Given data.
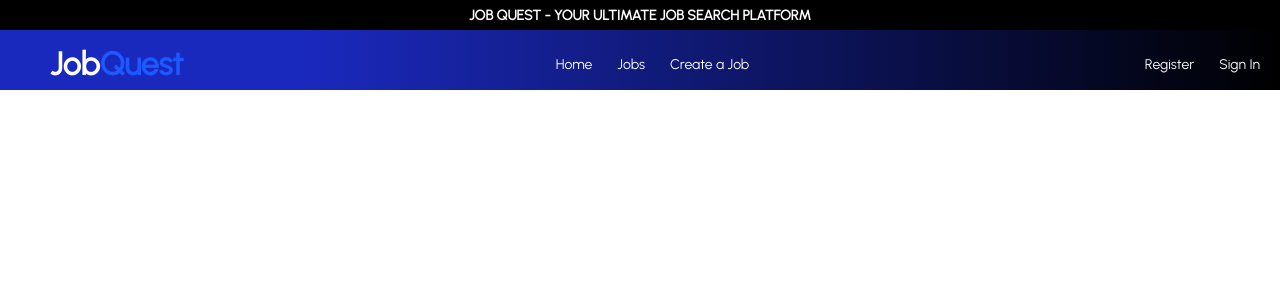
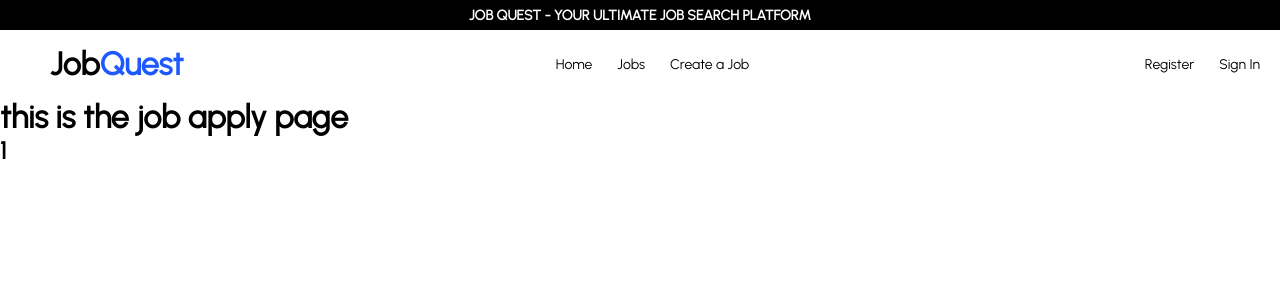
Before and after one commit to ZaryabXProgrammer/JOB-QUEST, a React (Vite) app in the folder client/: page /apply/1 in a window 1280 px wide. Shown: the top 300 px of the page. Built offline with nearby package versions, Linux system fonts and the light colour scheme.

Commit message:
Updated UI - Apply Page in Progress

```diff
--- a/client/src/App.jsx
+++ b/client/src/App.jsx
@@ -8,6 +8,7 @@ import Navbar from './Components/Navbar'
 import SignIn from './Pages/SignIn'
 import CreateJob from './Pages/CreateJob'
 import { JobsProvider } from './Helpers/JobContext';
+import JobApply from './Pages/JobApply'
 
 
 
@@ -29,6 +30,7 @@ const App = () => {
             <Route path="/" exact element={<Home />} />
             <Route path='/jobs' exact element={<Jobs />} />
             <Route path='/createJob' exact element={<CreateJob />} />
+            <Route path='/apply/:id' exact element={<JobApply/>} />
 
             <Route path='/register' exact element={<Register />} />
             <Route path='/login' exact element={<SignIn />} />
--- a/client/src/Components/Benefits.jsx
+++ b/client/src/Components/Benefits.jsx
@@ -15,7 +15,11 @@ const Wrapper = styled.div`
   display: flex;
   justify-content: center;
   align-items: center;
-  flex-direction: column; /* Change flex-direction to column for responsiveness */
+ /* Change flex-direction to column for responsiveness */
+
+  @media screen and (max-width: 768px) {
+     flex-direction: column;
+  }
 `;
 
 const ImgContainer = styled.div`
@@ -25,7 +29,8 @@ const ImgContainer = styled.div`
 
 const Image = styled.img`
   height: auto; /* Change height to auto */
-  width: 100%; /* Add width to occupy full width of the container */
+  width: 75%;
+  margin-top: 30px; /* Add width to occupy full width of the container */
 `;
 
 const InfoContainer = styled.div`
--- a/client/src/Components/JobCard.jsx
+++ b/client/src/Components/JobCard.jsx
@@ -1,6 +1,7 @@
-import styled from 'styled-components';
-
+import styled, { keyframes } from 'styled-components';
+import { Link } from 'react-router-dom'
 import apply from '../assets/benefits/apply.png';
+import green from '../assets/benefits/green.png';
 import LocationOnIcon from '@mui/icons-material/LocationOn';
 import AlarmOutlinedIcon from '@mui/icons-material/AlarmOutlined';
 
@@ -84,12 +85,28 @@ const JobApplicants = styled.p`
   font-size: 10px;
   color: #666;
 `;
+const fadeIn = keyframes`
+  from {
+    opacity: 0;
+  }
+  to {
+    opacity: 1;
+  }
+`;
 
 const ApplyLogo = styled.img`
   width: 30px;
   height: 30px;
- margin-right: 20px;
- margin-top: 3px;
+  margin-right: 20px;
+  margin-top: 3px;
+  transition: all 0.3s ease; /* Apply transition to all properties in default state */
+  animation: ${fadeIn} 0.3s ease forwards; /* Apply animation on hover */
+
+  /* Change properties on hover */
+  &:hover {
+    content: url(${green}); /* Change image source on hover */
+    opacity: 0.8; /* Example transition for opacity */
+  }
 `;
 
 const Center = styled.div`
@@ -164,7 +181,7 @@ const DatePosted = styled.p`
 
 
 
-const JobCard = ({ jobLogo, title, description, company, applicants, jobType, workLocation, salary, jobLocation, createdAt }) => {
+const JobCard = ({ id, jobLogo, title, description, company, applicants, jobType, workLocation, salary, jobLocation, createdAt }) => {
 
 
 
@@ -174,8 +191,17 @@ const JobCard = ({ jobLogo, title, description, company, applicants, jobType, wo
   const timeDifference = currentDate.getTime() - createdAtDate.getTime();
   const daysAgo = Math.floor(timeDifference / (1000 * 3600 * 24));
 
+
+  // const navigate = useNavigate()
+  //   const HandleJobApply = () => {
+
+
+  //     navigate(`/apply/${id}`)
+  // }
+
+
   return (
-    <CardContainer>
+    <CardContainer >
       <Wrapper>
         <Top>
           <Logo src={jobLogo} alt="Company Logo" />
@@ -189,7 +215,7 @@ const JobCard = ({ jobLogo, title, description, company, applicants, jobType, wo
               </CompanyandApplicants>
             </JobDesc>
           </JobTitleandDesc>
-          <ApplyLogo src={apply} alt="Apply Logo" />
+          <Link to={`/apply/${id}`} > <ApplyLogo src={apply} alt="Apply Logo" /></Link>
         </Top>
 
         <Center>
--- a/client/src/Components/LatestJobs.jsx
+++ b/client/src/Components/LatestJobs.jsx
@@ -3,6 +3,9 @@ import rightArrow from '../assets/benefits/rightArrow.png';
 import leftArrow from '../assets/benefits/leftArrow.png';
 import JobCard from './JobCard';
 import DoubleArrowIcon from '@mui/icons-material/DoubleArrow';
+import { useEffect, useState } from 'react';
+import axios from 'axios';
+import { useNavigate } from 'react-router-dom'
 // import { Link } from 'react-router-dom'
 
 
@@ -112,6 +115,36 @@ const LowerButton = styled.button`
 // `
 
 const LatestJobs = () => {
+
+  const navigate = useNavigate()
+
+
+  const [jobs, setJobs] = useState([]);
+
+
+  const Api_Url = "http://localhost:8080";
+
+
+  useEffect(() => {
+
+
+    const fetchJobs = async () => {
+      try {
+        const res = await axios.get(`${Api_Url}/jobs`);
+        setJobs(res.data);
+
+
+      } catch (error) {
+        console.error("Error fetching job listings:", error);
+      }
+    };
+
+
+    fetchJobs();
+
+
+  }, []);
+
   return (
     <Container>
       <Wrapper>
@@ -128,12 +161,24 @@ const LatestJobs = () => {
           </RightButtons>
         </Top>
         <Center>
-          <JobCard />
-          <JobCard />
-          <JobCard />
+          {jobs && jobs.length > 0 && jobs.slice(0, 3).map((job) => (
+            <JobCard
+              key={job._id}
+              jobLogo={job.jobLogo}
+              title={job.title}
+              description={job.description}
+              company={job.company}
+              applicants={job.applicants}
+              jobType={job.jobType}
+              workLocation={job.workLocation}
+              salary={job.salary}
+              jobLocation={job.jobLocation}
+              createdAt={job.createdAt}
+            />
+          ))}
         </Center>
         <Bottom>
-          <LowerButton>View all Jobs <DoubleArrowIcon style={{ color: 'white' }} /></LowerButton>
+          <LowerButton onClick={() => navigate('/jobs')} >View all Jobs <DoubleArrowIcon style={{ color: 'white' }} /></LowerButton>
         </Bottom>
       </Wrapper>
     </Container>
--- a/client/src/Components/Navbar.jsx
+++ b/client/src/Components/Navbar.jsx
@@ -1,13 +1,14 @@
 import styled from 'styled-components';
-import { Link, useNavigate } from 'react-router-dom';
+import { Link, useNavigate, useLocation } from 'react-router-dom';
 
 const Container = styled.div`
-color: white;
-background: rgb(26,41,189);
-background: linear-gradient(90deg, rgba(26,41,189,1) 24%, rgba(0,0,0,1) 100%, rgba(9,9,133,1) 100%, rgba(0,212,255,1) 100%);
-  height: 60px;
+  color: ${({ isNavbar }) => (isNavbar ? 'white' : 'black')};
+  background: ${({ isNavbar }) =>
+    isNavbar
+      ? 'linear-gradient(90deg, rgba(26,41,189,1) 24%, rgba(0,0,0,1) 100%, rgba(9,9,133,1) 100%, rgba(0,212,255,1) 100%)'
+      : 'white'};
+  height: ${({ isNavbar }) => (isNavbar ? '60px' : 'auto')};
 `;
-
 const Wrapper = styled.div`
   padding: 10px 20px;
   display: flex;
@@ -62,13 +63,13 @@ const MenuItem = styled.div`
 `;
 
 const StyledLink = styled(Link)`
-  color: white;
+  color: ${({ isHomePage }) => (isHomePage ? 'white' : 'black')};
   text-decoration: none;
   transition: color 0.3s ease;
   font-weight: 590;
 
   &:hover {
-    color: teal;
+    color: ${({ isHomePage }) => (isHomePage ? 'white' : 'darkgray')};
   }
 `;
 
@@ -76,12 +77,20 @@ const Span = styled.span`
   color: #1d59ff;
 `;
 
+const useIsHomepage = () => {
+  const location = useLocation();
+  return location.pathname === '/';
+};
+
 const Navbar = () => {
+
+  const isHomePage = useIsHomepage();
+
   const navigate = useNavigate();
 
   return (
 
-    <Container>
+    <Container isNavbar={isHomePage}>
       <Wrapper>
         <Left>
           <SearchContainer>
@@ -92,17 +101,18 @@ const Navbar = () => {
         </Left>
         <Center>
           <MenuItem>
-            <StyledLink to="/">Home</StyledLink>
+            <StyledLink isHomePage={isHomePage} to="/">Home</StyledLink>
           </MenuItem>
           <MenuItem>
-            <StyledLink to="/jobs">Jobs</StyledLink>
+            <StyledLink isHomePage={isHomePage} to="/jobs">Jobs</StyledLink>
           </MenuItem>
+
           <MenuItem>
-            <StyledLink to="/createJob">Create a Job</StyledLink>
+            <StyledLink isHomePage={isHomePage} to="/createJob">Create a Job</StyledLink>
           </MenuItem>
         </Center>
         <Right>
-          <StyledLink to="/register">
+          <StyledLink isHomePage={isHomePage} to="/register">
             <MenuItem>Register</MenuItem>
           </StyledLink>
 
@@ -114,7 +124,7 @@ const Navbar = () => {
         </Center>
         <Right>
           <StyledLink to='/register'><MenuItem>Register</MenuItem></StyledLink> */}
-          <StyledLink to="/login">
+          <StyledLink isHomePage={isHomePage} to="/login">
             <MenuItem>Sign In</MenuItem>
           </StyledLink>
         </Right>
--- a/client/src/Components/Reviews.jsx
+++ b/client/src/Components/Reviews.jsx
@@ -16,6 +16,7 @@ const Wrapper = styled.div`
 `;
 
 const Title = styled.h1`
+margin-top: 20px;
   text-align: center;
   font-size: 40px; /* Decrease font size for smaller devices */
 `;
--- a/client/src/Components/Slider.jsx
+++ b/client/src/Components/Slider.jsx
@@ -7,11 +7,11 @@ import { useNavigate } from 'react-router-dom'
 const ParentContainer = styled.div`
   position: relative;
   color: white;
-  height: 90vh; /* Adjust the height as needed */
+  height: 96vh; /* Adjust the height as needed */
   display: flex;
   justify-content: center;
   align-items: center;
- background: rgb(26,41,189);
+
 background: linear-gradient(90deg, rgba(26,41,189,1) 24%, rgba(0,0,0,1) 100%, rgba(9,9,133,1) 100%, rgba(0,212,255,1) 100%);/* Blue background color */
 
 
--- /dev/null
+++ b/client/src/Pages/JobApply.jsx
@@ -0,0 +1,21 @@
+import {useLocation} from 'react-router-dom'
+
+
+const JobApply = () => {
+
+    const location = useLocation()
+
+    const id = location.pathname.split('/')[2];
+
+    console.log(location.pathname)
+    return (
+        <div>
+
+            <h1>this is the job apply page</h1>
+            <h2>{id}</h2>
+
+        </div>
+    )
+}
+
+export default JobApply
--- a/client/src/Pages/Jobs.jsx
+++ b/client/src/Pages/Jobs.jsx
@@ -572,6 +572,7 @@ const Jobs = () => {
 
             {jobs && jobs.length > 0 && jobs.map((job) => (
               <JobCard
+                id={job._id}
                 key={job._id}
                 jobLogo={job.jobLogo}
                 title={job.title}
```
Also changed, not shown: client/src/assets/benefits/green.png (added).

What you will do.
In the material, find each line with the word "description" and list it.

Task output.
-const JobCard = ({ jobLogo, title, description, company, applicants, jobType, workLocation, salary, jobLocation, createdAt }) => {
+const JobCard = ({ id, jobLogo, title, description, company, applicants, jobType, workLocation, salary, jobLocation, createdAt }) => {
@@ -174,8 +191,17 @@ const JobCard = ({ jobLogo, title, description, company, applicants, jobType, wo
@@ -189,7 +215,7 @@ const JobCard = ({ jobLogo, title, description, company, applicants, jobType, wo
+              description={job.description}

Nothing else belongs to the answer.